Before-and-after page screenshots
Content starts

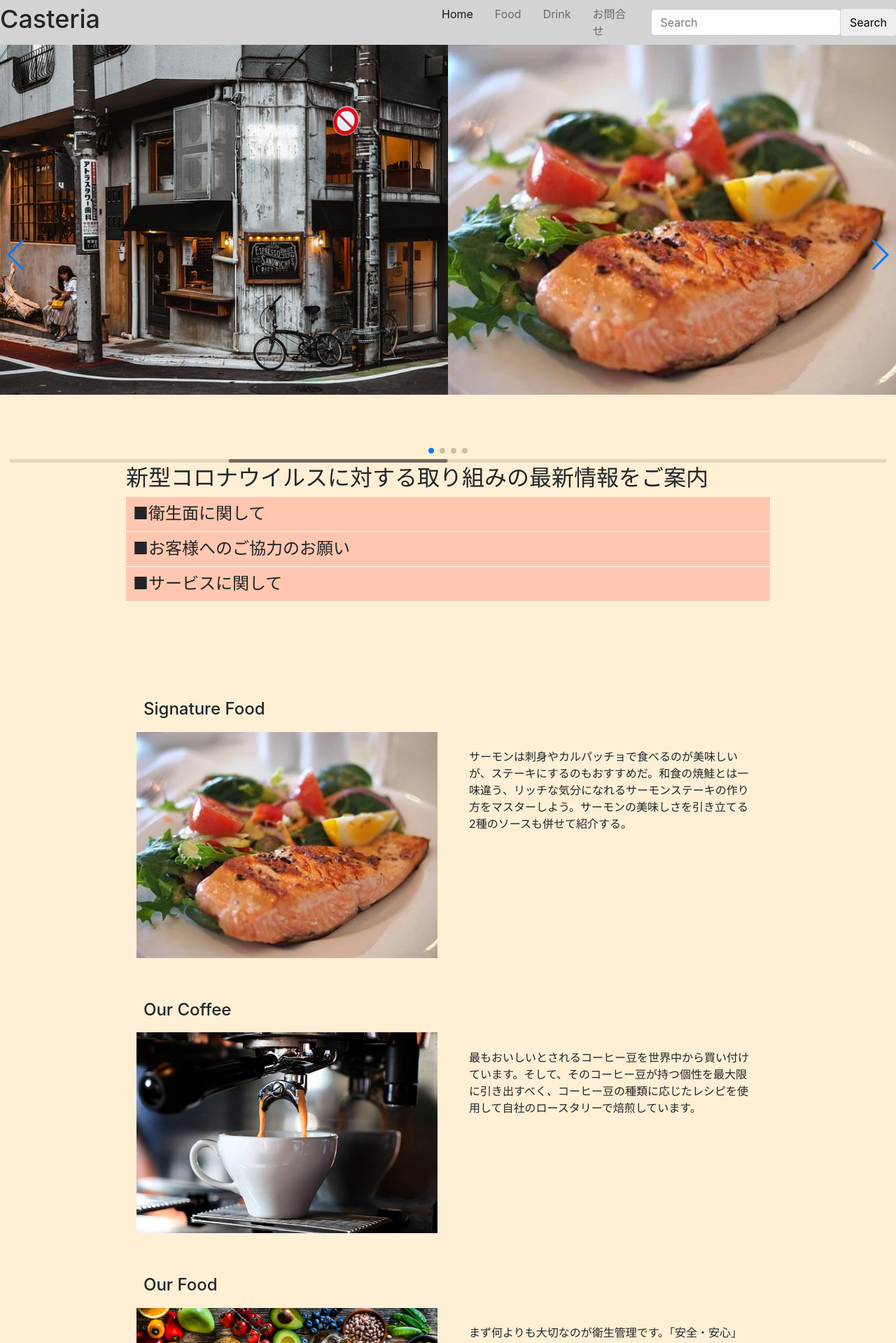
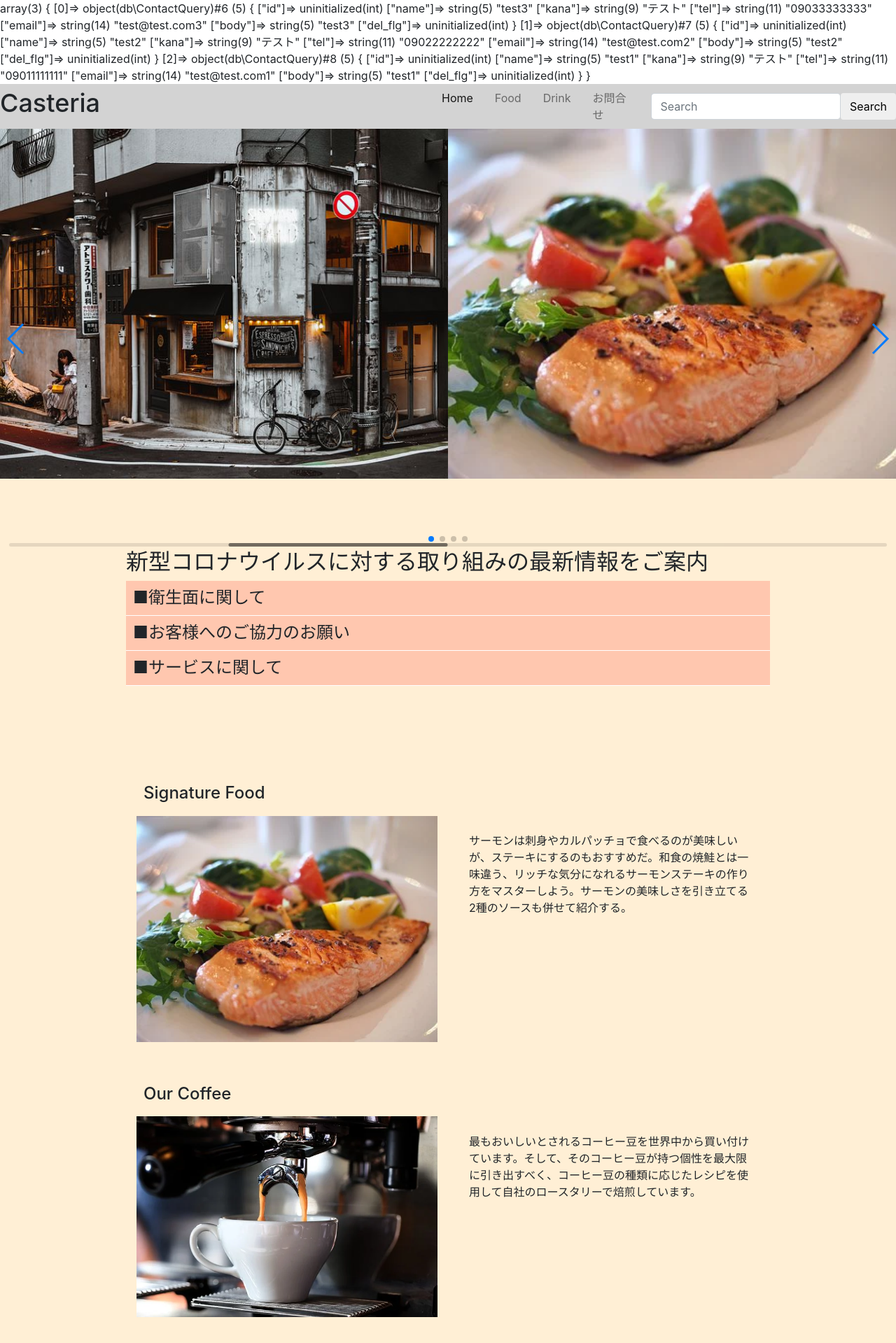
Before and after one commit to keiyamamura/geekation_php_advanced-main, a PHP site: page / in a window 1280 px wide. Shown: the top 1919 px of the page at 70% size. Run offline with PHP 8.4, Linux system fonts and the light colour scheme; data comes from the database, SQL or seed files in the repository; some libraries are stand-ins or nearby versions.

Commit message:
MVC作成_データの取得

```diff
--- /dev/null
+++ b/PHP応用_演習/Db/contact.query.php
@@ -0,0 +1,24 @@
+<?php
+namespace db;
+
+use db\DataSource;
+
+class ContactQuery
+{
+    public int $id;
+    public string $name;
+    public string $kana;
+    public string $tel;
+    public string $email;
+    public string $body;
+    public int $del_flg;
+
+    public static function fetchByAll()
+    {
+        $db = new DataSource;
+        $sql = 'SELECT name, kana, tel, email, body FROM contacts WHERE del_flg = 0 ORDER BY id DESC';
+        $result = $db->selectAll($sql, DataSource::CLS, static::class);
+
+        return $result;
+    }
+}
--- a/PHP応用_演習/database.php
+++ b/PHP応用_演習/Db/database.php
@@ -1,4 +1,6 @@
 <?php
+namespace db;
+
 define('DB_HOST', 'localhost'); // ホスト名
 define('DB_USER', 'root');			// ユーザー名
 define('DB_PASSWORD', 'root');	// パスワード
--- /dev/null
+++ b/PHP応用_演習/Db/datasource.php
@@ -0,0 +1,64 @@
+<?php
+namespace db;
+
+use PDO;
+
+class DataSource
+{
+    private $conn;
+    private $sqlResult;
+    public const CLS = 'cls';
+
+    public function __construct($host = DB_HOST, $dbName = DB_NAME, $username = DB_USER, $password = DB_PASSWORD)
+    {
+        $dsn = "mysql:host={$host};dbname={$dbName};";
+        $this->conn = new PDO($dsn, $username, $password);
+        $this->conn->setAttribute(PDO::ATTR_DEFAULT_FETCH_MODE, PDO::FETCH_ASSOC);
+        $this->conn->setAttribute(PDO::ATTR_ERRMODE, PDO::ERRMODE_EXCEPTION);
+        $this->conn->setAttribute(PDO::ATTR_EMULATE_PREPARES, false);
+    }
+
+    public function selectAll($sql = "", $type = '', $cls = '')
+    {
+        $stmt = $this->executeSql($sql);
+        if ($type === static::CLS) {
+            return $stmt->fetchAll(PDO::FETCH_CLASS, $cls);
+        } else {
+            return $stmt->fetchAll();
+        }
+    }
+
+    public function execute($sql = "", $params = [])
+    {
+        $this->executeSql($sql, $params);
+        return  $this->sqlResult;
+    }
+
+    public function selectOne($sql = "", $params = [], $type = '', $cls = '')
+    {
+        $result = $this->select($sql, $params, $type, $cls);
+        return count($result) > 0 ? $result[0] : false;
+    }
+
+    public function begin()
+    {
+        $this->conn->beginTransaction();
+    }
+
+    public function commit()
+    {
+        $this->conn->commit();
+    }
+
+    public function rollback()
+    {
+        $this->conn->rollback();
+    }
+
+    private function executeSql($sql = '', $params = [])
+    {
+        $stmt = $this->conn->prepare($sql);
+        $this->sqlResult = $stmt->execute($params);
+        return $stmt;
+    }
+}
--- a/PHP応用_演習/casteria.sql
+++ b/PHP応用_演習/casteria.sql
@@ -16,5 +16,11 @@ CREATE TABLE `contacts` (
 	`tel` varchar(11) COMMENT '電話番号',
 	`email` varchar(100) NOT NULL COMMENT 'メールアドレス',
 	`body` text COMMENT 'お問い合わせ内容',
+	`del_flg` int(1) NOT NULL DEFAULT '0' COMMENT '削除フラグ(1: 削除、0: 有効)',
 	`created_at` DATETIME DEFAULT CURRENT_TIMESTAMP COMMENT '送信日時'
 );
+
+INSERT INTO contacts (name, kana, tel, email, body) VALUES
+	('test1', 'テスト', '09011111111', 'test@test.com1', 'test1'),
+	('test2', 'テスト', '09022222222', 'test@test.com2', 'test2'),
+	('test3', 'テスト', '09033333333', 'test@test.com3', 'test3');
--- a/PHP応用_演習/public/index.php
+++ b/PHP応用_演習/public/index.php
@@ -1,5 +1,17 @@
 <?php
+
 require_once __DIR__ . '/../config.php';
+
+// Db
+require_once ROOT_PATH . 'Db/database.php';
+require_once ROOT_PATH . 'Db/datasource.php';
+require_once ROOT_PATH . 'Db/contact.query.php';
+
+use db\ContactQuery;
+
+$contact = new ContactQuery;
+$result = $contact->fetchByAll();
+var_dump($result);
 
 $parse = parse_url($_SERVER['REQUEST_URI']);
 $method = strtolower($_SERVER['REQUEST_METHOD']);
```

Content ends

### PROBLEM
The answer must be every line from the records above that contains the word "params", copied in full.

### RESULT FOR THIS TASK
+    public function execute($sql = "", $params = [])
+        $this->executeSql($sql, $params);
+    public function selectOne($sql = "", $params = [], $type = '', $cls = '')
+        $result = $this->select($sql, $params, $type, $cls);
+    private function executeSql($sql = '', $params = [])
+        $this->sqlResult = $stmt->execute($params);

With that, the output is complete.